You and Jerry were the voices of the Blue Jays from coast to coast. You worked 4,306 consecutive regular-season games, the Cal Ripken of the booth. Jerry has worked 4,879.
I was one of two baseball voices at one of three Toronto papers, plus the Hamilton Spectator, when I was hired to cover the Jays in 1987. Back then, our sales area was the Oakville-Oshawa corridor.
This was before people could crank up Google and this World Wide Web thing had caught on ... My prediction Thomas: It’s here to stay.
On the other hand, you told people from Surrey, B.C., to Goose Bay: “Touch ’em all Joe, you’ll never hit a more important homer in your life.”
The day I won that award, it was if everyone I’d ever met decided to e-mail, phone, text or send me a Facebook message.
That was nice, but one guy e-mailed, saying that my winning would hurt your chances the next day.
There were 455 writers voting for the Spink and 20 people, including 15 former winners, decide the Frick winner.
The good thing about your committee is that your old friends and partners such as Dave Van Horne (the 2011 winner) when you started broadcasting with the Montreal Expos, and Tony Kubek (2009) who did the Jays games all those years, have won.
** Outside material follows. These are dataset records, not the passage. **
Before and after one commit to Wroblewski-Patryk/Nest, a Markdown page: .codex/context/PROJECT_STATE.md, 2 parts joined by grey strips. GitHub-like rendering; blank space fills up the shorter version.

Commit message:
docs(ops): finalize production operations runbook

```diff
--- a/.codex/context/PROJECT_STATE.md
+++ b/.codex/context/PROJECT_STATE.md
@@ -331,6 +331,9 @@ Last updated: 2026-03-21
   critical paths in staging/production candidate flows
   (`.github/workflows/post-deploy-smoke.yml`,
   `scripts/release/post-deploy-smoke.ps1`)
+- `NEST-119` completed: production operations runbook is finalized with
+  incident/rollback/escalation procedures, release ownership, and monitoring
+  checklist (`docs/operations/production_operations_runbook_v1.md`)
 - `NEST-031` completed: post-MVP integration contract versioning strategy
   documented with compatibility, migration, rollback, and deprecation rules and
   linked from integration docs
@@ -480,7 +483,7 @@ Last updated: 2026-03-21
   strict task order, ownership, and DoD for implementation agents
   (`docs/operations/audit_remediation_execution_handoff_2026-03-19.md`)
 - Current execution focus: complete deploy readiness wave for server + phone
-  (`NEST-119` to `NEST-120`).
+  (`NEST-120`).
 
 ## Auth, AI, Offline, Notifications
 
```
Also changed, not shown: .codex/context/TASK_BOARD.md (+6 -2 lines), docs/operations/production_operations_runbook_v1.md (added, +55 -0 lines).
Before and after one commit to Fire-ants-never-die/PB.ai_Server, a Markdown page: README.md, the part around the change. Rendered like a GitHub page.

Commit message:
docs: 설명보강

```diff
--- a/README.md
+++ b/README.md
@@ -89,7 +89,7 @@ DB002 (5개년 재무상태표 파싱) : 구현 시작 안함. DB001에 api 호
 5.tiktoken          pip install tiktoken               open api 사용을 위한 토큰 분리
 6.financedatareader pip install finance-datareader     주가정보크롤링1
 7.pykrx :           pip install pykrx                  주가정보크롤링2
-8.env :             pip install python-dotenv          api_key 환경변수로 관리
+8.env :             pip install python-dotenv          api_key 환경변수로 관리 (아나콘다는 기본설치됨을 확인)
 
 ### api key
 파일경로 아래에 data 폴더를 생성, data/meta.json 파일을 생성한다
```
Plus your contemporaries such as Jon Miller (2010), who we used to see doing the Baltimore Orioles games, plus Denny Matthews (2007), who did the Kansas City Royals and Milwaukee Brewers radio man Bob Uecker (2003).
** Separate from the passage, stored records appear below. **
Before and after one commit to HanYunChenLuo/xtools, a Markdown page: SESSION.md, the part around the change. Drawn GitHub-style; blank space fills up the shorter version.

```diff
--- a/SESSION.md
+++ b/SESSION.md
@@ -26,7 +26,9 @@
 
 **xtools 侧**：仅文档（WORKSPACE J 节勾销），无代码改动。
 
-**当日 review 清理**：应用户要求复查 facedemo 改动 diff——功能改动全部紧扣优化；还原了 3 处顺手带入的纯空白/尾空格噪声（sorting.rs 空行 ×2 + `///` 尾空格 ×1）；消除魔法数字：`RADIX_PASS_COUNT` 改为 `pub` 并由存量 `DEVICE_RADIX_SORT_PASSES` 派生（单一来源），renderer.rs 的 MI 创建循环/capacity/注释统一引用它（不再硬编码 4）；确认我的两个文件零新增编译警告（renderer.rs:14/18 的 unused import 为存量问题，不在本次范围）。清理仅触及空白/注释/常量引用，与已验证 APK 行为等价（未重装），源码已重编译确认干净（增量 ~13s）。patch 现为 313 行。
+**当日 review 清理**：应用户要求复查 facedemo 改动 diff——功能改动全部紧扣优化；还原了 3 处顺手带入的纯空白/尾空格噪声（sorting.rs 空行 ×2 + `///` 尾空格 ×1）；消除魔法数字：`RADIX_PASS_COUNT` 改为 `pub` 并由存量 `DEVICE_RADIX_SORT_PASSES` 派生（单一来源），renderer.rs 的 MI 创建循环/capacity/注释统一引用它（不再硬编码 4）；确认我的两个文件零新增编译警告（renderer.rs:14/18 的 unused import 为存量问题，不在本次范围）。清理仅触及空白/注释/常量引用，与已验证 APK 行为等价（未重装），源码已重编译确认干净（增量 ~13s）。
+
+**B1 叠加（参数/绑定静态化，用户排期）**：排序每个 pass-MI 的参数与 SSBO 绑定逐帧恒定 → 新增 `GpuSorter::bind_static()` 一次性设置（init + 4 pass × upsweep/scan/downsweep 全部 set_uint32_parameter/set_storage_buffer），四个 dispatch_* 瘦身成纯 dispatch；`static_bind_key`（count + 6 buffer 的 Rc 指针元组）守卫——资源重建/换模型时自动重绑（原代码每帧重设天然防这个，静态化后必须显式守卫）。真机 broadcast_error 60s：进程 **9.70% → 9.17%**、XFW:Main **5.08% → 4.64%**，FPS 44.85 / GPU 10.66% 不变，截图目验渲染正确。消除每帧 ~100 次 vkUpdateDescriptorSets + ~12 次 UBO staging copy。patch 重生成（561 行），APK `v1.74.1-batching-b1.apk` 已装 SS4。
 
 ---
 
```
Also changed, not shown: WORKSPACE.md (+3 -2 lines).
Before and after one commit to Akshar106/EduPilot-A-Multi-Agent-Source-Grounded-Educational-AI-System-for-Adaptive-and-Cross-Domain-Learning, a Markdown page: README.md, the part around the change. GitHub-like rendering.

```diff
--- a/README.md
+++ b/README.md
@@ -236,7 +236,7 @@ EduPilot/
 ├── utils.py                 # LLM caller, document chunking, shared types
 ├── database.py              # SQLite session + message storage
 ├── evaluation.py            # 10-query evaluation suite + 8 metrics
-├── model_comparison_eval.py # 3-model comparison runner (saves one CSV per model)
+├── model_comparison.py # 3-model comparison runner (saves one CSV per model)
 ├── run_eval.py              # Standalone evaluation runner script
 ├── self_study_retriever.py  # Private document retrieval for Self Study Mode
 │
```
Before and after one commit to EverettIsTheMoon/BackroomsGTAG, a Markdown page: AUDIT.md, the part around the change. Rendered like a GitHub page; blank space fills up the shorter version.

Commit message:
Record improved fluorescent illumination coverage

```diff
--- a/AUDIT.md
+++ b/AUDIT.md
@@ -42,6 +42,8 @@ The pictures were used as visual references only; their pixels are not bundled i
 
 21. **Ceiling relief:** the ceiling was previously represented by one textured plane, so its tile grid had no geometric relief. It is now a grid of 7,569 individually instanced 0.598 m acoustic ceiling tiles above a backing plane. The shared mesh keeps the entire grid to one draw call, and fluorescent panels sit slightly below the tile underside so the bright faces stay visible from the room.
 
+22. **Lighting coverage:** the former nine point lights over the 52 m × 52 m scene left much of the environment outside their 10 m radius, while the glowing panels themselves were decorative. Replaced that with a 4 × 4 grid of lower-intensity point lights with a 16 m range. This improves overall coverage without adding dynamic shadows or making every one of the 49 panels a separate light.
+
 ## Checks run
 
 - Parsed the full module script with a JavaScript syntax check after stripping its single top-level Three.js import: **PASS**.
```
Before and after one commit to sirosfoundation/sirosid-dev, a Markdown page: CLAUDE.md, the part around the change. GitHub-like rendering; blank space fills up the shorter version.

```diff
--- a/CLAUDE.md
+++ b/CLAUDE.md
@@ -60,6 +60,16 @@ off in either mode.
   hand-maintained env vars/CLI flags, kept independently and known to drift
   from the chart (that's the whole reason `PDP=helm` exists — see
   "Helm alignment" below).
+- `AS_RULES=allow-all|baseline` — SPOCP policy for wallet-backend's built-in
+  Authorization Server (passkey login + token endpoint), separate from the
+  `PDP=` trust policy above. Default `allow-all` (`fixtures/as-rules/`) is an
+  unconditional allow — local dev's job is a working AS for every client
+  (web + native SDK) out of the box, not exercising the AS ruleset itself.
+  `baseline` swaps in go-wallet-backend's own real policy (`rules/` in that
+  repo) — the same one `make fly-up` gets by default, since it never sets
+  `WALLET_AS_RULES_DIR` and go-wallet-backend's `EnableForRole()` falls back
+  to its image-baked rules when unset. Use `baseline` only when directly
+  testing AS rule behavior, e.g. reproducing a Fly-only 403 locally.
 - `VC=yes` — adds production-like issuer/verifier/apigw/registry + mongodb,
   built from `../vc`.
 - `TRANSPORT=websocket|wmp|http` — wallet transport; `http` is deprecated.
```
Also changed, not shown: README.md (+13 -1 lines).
We shared a lot of charter flights and conversations when the book you were reading was boring or your back was aching.
Over the years, I knew how to interpret your “my word” comment in the top of the third, when you’d come into the main box for your nightly bag of popcorn.
It could be in reference to the four walks issued by the Jays starter, back-to-back errors, a Devon White catch or a Robbie Alomar defensive gem.
Gradually, I learned not to ask how your golf game had been when smoke was coming out of your ears. And, on quiet nights at the Rogers Centre, hours after the final pitch and before the cat has been put out, I can still hear you singing Shrimp Boats are Coming.
As to catch up on old news:
* Cito has a big-time portfolio, something in upper management which incudes scouting. But I think the only scouting Cito is doing is the rough on 14 at East Lake Woodlands, looking for lost balls. Not his, but trainer Tommy Craig’s. Cito’s wife Linda was visiting Shirley when I called the hospital.
* Jerry has not slowed down, going 98 miles an hour and still insists on having the windows open even when it is chilly.
* Your golf partner, Buck Martinez, is starting his third year in the TV booth as one of the best play-by-play men around.
* Allan Ashby is outstanding as Jerry’s partner and Mike Wilner is working as hard as ever, but then you predicted both.
* Jeff Ross, your old golf partner, still runs the Jays clubhouse, but I don’t think he has the senior tour in his future any more.
* Howard Starkman is still at the Rogers Centre, working on secret, special projects.
* George Holm, the Jays former ticket manager, was at Cooperstown last July and is half a missing person, having lost so much weight going to country music concerts.
* Bruce Brenner, your former engineer, e-mails once in a while.
People have asked me if I’m upset that I didn’t win a year ago, so I’d be part of the ceremonies with Pat Gillick, Bert Blyleven, Alomar and Van Horne.
Not at all. Getting the award is ... getting the award.
When the time comes to get your award, be it this December or the year after, I hope you have the same attitude when Shirley steps to the podium. Have heard her speak, she’s a lot better than I am.
That's about all, Thomas.